Any organization or individual may become a target for cybercriminals. From children to senior citizens, threat actors exploit all kinds of information to their advantage. According to an ongoing investigation, a Russian attacker allegedly stole the personal information of the U.S. Congressional Medal of Honor holders.

The Congressional Medal of Honor award is the U.S. government’s highest and most prestigious military decoration. It was found that the threat actor targeted 22 of 75 living Congressional Medal of Honor recipients and misused their data for fraudulent transactions.

The attacker created a fresh line of credits using the stolen identities to make purchases at the Air Force Exchange Service (AAFES). The fraudulent purchases include luxury watches and Apple products worth tens of thousands of dollars. The hacker allegedly obtained $54,530.92 via 50 separate fraudulent transactions.

“The U.S. Secret Service is currently investigating a matter in which the personally identifiable information (PII) of 22 of 75 living Congressional Medal of Honor recipients was used to create fraudulent lines of credit at the Army and Air Force Exchange Service (AAFES) to purchase items utilizing the newly created fraudulent lines of credit, all in violation of 18 U.S.C. § 1029 (access device fraud),” an affidavit from a Special Agent Matthew O’Neill read.

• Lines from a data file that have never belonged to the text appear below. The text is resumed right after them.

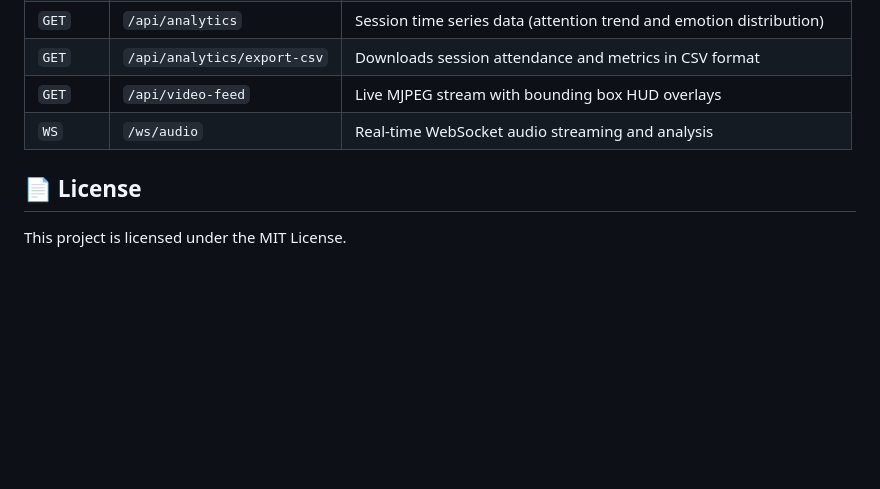
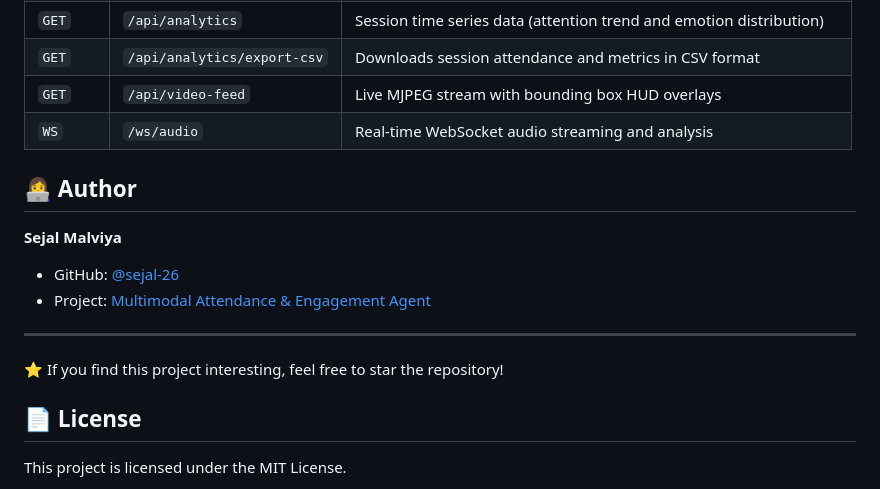
Before and after one commit to sejal-26/multimodal-attendance-agent, a Markdown page: README.md, the part around one of its changes. Drawn GitHub-style; blank space fills up the shorter version.

```diff
--- a/README.md
+++ b/README.md
@@ -150,6 +190,15 @@ multimodal-attendance-agent/
 | `GET` | `/api/video-feed` | Live MJPEG stream with bounding box HUD overlays |
 | `WS` | `/ws/audio` | Real-time WebSocket audio streaming and analysis |
 
+## 👩‍💻 Author
 
+**Sejal Malviya**
+
+- GitHub: [@sejal-26](https://github.com/sejal-26)
+- Project: [Multimodal Attendance & Engagement Agent](https://github.com/sejal-26/multimodal-attendance-agent)
+
+---
+
+⭐ If you find this project interesting, feel free to star the repository!
 ## 📄 License
 This project is licensed under the MIT License.
```
Also changed, not shown: other parts of README.md (+45 -5 lines).
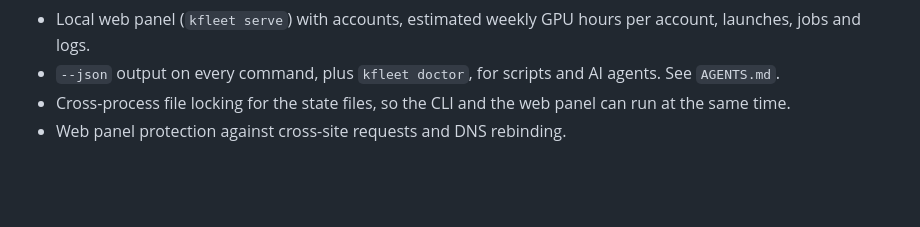
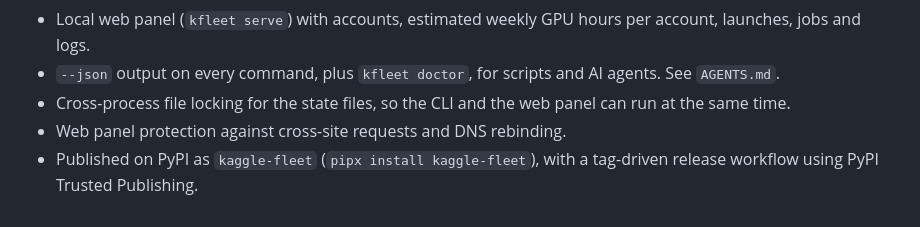
Before and after one commit to towhaEL/KaggleFleet, a Markdown page: CHANGELOG.md, the part around the change. Drawn GitHub-style; blank space fills up the shorter version.

```diff
--- a/CHANGELOG.md
+++ b/CHANGELOG.md
@@ -20,3 +20,4 @@ First public release.
 - `--json` output on every command, plus `kfleet doctor`, for scripts and AI agents. See `AGENTS.md`.
 - Cross-process file locking for the state files, so the CLI and the web panel can run at the same time.
 - Web panel protection against cross-site requests and DNS rebinding.
+- Published on PyPI as `kaggle-fleet` (`pipx install kaggle-fleet`), with a tag-driven release workflow using PyPI Trusted Publishing.
```
Also changed, not shown: README.md (+59 -15 lines), docs/RELEASING.md (added, +56 -0 lines), docs/images/banner.png (added), docs/images/demo.gif (added), docs/images/social-preview.png (added), 7 other files.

An Intelligent Device Fraud

The perpetrator shipped the fraudulently obtained goods to various commercial reshipping companies, which were eventually shipped to different locations across Russia. “An individual re-shipper named Kiril Motorin, located in Gaithersburg, MD advised that he became a re-shipper after responding to an employment advertisement on a website used by Russians living in the Washington, DC, area. Motorin provided me e-mails, sent to him from [email protected], which provided Motorin instructions such as where to send the merchandise and on how Motorin would be paid for re-shipping the merchandise,” O’Neill added.